We have worked to streamline the care of the NAS patient during the birth hospitalization. Newborns exposed to long acting opioids in utero, such as methadone and buprenorphine, now remain in the hospital for 4 days after birth to monitor for the development of significant NAS symptoms. This is done using a standardized scoring system. Parents receive support and instruction in how to care for their infant using positioning and holding techniques, strategies to minimize environmental stress, and other calming techniques by our NICU therapies team and nursing staff.
The infant is transferred to the NICU for initiation of oral morphine therapy if scoring criteria are met. The parents are encouraged to continue to provide care to their baby, including breastfeeding, if appropriate.
When morphine therapy is needed, it is titrated based on infant symptom scores. We have historically used the Modified Finnegan Scoring System. This system scores infants based on the comprehensive signs of withdrawal, which includes GI, CNS, and autonomic systems. The current trend in treatment is to focus on babies that have symptomatology that interferes with their ability to do what babies need to do, which is eat, sleep, and calm. Based on the recent literature, we are in the process of moving to the Eat, Sleep, Console (ESC) scoring system. The goals of the switch are to focus on maximizing non-medication management, thereby decreasing the number of infants that require oral morphine therapy. This approach recognizes that if infants can meet their basic needs by maximizing parental response to their symptoms, then oral morphine therapy is not needed. We expect to see a significant decrease in the number of patients needing NICU admission for oral morphine therapy and, consequently, in the length of hospitalization.
Upon discharge from the hospital, close monitoring of these infants continues with frequent follow-up with their primary care clinician, who continues to monitor weight gain and provides support for symptom management. We are also seeing these infants in our NICU Follow-up Clinic to monitor their growth and development, providing referrals for therapies and psychological support as needed. Many of these infants are placed in foster care at the time of discharge and the general feeling is that more of these parents are working on reuniting with their infants than we have seen in the past.
In addition to multidisciplinary care of the infant with NAS, our colleagues in OB/GYN have established a prenatal clinic at a local opioid treatment program, called ClearPath. This is a new program in 2018 with outcome data not yet available, but it has been well received and mothers report feeling better prepared to deal with their infant’s withdrawal symptoms.
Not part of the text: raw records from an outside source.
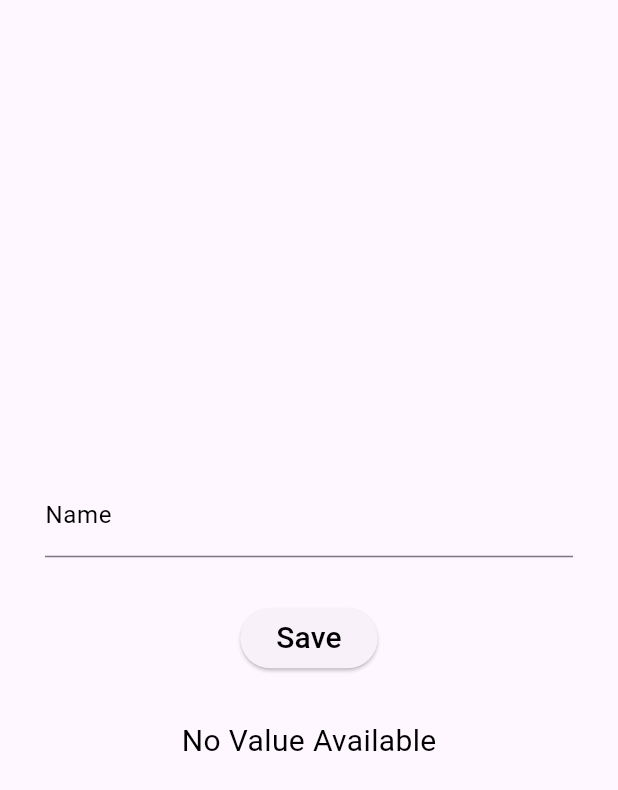
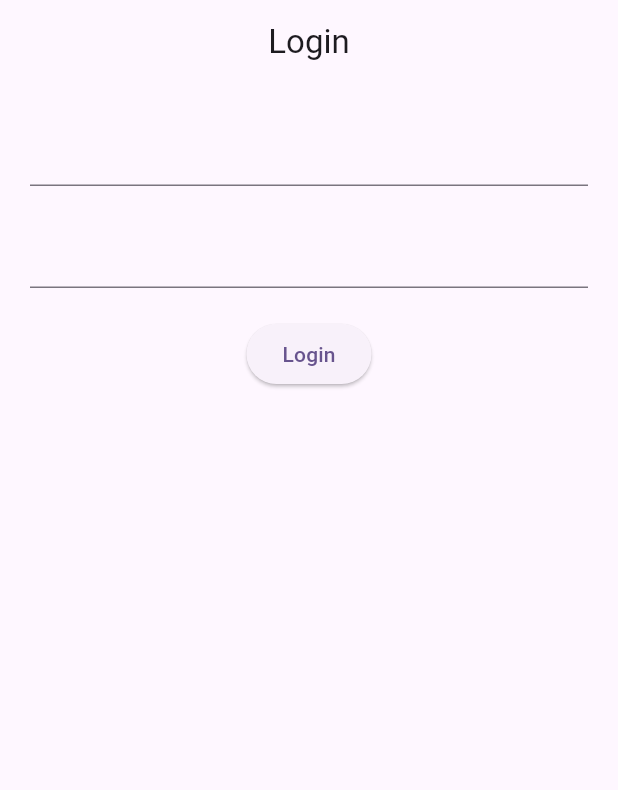
Before and after one commit to Mateo-David/Shared-Preference-Connectivity-Plus-Package, a Flutter app: the screen it shows after launch, on a phone screen of 412 x 824 dp. Shown: the top 790 px of the screen. Run offline on Flutter 3.47's test engine with Material 3 defaults, Android fonts, the phone set to English and light mode, and no system bars; our stand-ins replace shared_preferences; missing offline and left inert: dart:ffi.

Commit message:
login signup shared_preference

```diff
--- /dev/null
+++ b/lib/login_screen.dart
@@ -0,0 +1,54 @@
+import 'package:flutter/material.dart';
+import 'package:shared_preference/home_screen.dart';
+import 'package:shared_preference/splash_screen.dart';
+import 'package:shared_preferences/shared_preferences.dart';
+
+class LoginScreen extends StatefulWidget {
+  const LoginScreen({super.key});
+
+  @override
+  State<LoginScreen> createState() => _LoginScreenState();
+}
+
+class _LoginScreenState extends State<LoginScreen> {
+  @override
+  Widget build(BuildContext context) {
+    return Scaffold(
+      appBar: AppBar(
+        title: const Text("Login"),
+        centerTitle: true,
+      ),
+      body: Padding(
+        padding: const EdgeInsets.all(20.0),
+        child: Column(
+          children: [
+            TextFormField(
+              decoration: InputDecoration(),
+            ),
+            const SizedBox(
+              height: 20,
+            ),
+            TextFormField(
+              decoration: InputDecoration(),
+            ),
+            const SizedBox(
+              height: 20,
+            ),
+            ElevatedButton(
+                onPressed: () async {
+                  final prefs = await SharedPreferences.getInstance();
+                  prefs.setBool(SplashScreenState.KeyLogin, true);
+
+                  Navigator.pushReplacement(
+                      context,
+                      MaterialPageRoute(
+                        builder: (context) => HomeScreen(),
+                      ));
+                },
+                child: const Text("Login"))
+          ],
+        ),
+      ),
+    );
+  }
+}
--- a/lib/main.dart
+++ b/lib/main.dart
@@ -1,5 +1,6 @@
 import 'package:flutter/material.dart';
 import 'package:shared_preference/Shared%20Preference.dart';
+import 'package:shared_preference/splash_screen.dart';
 
 void main() {
   runApp(const MyApp());
@@ -17,7 +18,7 @@ class MyApp extends StatelessWidget {
         colorScheme: ColorScheme.fromSeed(seedColor: Colors.deepPurple),
         useMaterial3: true,
       ),
-      home: SharedPreference(),
+      home: SplashScreen(),
     );
   }
 }
--- a/pubspec.yaml
+++ b/pubspec.yaml
@@ -60,9 +60,9 @@ flutter:
   uses-material-design: true
 
   # To add assets to your application, add an assets section, like this:
-  # assets:
-  #   - images/a_dot_burr.jpeg
-  #   - images/a_dot_ham.jpeg
+  assets:
+    - assets/
+    # - images/a_dot_ham.jpeg
 
   # An image asset can refer to one or more resolution-specific "variants", see
   # https://flutter.dev/assets-and-images/#resolution-aware
```
Also changed, not shown: lib/home_screen.dart (added, +34 -0 lines), lib/splash_screen.dart (added, +65 -0 lines), assets/whatsapp_logo.jpg (added).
One of the challenges we face in Duluth is how to provide specialty support to our rural physician and advanced practice colleagues. Our referral area is geographically large, covering the Arrowhead area of Minnesota to International Falls, Northwest Wisconsin, and a portion of the Upper Peninsula of Michigan. Ideally, many of these infants with NAS symptoms could be cared for at their birth hospital, but support for the physicians and staff is lacking. Telemedicine is currently being developed in our neonatology department to provide not only emergent/urgent support to the ill neonate, but also non-urgent consultations. Our goal is eventually to be able to provide care for the infant with NAS at their birth hospital, keeping the parents close to home and to their support system. Initial rollout to surrounding hospitals will begin this fall.
Ultimately, the success of this approach lies in whether we can put the parent-infant dyad (usually this is the mother) at the center of the care. Literature suggests doing so significantly decreases the need for medication therapy, decreases the total dose of morphine in the instances that medication is needed, decreases length of stay and costs of medical care, improves breastfeeding rates, improves parental feelings of bonding, and decreases stigma. Families affected by NAS deserve nothing less.